Wednesday, June 9, 2010

Tibetan Terrier Grows Red Bump in One Day

I hope you're not like PaPa. That's Grammy Jill's husband. If you are don't read this article. You see PaPa is always scouring the internet for health information, life-extending supplements and the like. As a result, he has incorrectly self-diagnosed hundreds of life threatening ailments. I mean who needs a personal physician anymore. Right?

So, IF YOU"RE AT ALL LIKE PAPA DON"T READ ANY FURTHER. I found the following article on VirtuaVet and it scared the bejesus out of me.

A two-year-old Tibetan Terrier beauty rescued from the pound when she was one, Lucy was the pride of her pappa’s life.

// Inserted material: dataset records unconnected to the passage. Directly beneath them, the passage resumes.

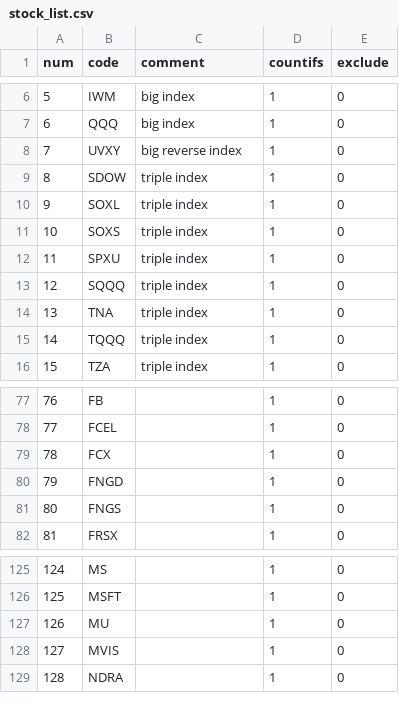
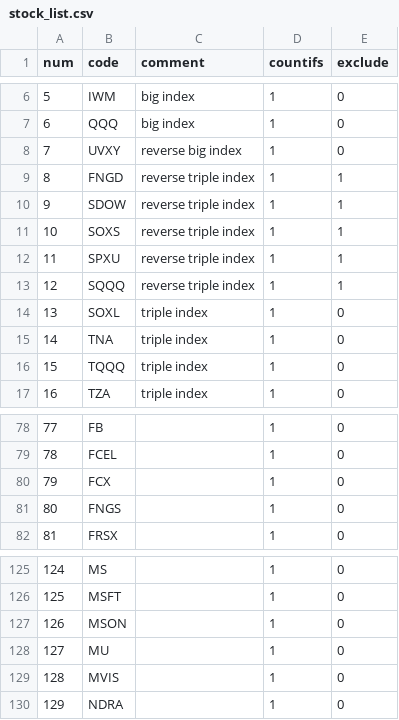
Before and after one commit to zxcvbnm3260/ChristopherShen, a CSV file: stock_list.csv, drawn as a sheet; only a part is shown, gaps mark what is left out; removed rows and columns are numbered as before the commit, all else as after; the diff names each change by its address in the sheet, - before the commit and + after, or states it on an @@ line.

Commit message:
Add files via upload

```diff
--- a/stock_list.csv
+++ b/stock_list.csv
-C8 (comment): big reverse index
+C8 (comment): reverse big index
+row 9: 8 | FNGD | reverse triple index | 1 | 1
@@ column A (num) renumbered from row 10 down @@
-C10 (comment): triple index
+C10 (comment): reverse triple index
-E10 (exclude): 0
+E10 (exclude): 1
+row 11: 10 | SOXS | reverse triple index | 1 | 1
+row 12: 11 | SPXU | reverse triple index | 1 | 1
+row 13: 12 | SQQQ | reverse triple index | 1 | 1
-row 11: 10 | SOXS | triple index | 1 | 0
-row 12: 11 | SPXU | triple index | 1 | 0
-row 13: 12 | SQQQ | triple index | 1 | 0
-row 80: 79 | FNGD |  | 1 | 0
+row 127: 126 | MSON |  | 1 | 0
```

“Doctor,” whispered her concerned human,”Lucy has this mass, this growth, this…thing on her nose. There was nothing, and them suddenly, there it was. I hope it’s nothing bad.”

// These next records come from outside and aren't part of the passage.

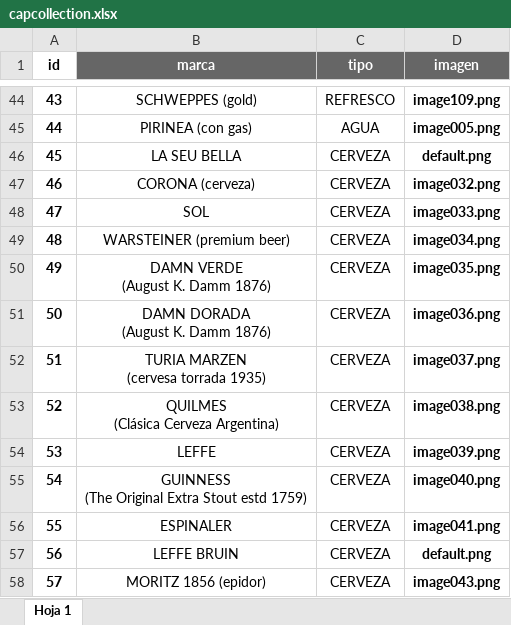
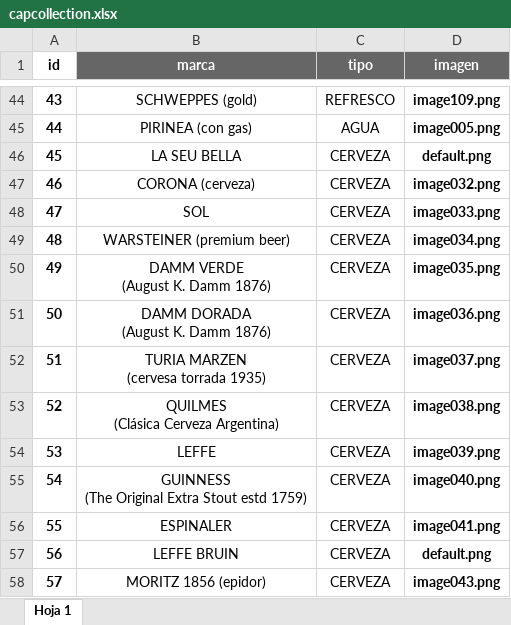
Before and after one commit to mariaazcona/BottleCapCollection, an Excel workbook: assets/data/capcollection.xlsx, sheet Hoja 1, drawn as a sheet; only a part is shown, gaps mark what is left out; values as stored, in another font and other column widths than the file's, no borders; conditional formats not drawn; ↵ is a line break in a cell; the diff names each change by its address in the sheet, - before the commit and + after, or states it on an @@ line.

```diff
--- a/assets/data/capcollection.xlsx (sheet Hoja 1)
+++ b/assets/data/capcollection.xlsx (sheet Hoja 1)
-B50 (marca): DAMN VERDE ↵ (August K. Damm 1876)
+B50 (marca): DAMM VERDE ↵ (August K. Damm 1876)
-B51 (marca): DAMN DORADA ↵ (August K. Damm 1876)
+B51 (marca): DAMM DORADA ↵ (August K. Damm 1876)
```
Also changed, not shown: 1 other file.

This is a difficult moment in any pet parent’s life. You’ve noticed a mass. You ponder how it came to be. You hope you can think of a “good” reason for the lump.

“The cat scratched Lucy two weeks ago when they were playing. Maybe it’s an infection?” said the dad.

“Don’t tell me it’s anything bad.”

You know some things are bad. Cancer, for one. You can’t imagine what could grow on your dog and be okay.

“Maybe it’s allergy. She went to a new dog park. Maybe she caught something. Maybe she needs antibiotics,” said Lucy’s dad hopefully.

Every veterinarian already knows what this bump probably is based on a description over the telephone. A raised pink to red round topped lump, no fur, growing on the nose of a young dog.

-mast cell tumor
-papilloma virus lump
-if the description is off, infection, hive, bug bite
-or, my favorite- histiocytoma (pronounced: his tee oh sigh toe ma)

A quick aspirate cytology, a procedure involving a needle stuck into the lump, and the cell sample placed on a glass slide, dried, stained, and analyzed under the microscope, diagnoses the lump.

“Great news! Lucy grew a histiocytoma,” said Doc Truli.

“That sounds bad, Doctor. Will she be okay?”

Histicytomas grow suddenly when immune cells called histiocytes accumulate in a clump. No one knows why. But we do know that the histiocytoma will go away on its own in about two weeks.

“That lump will crack off and leave a bald spot in about two weeks. Then it will heal over completely,” said Doc Truli.

“Are you sure Lucy doesn’t need surgery?”

“This is one situation where a little inexpensive test at the vet’s saves you lots of worry,” said Doc Truli.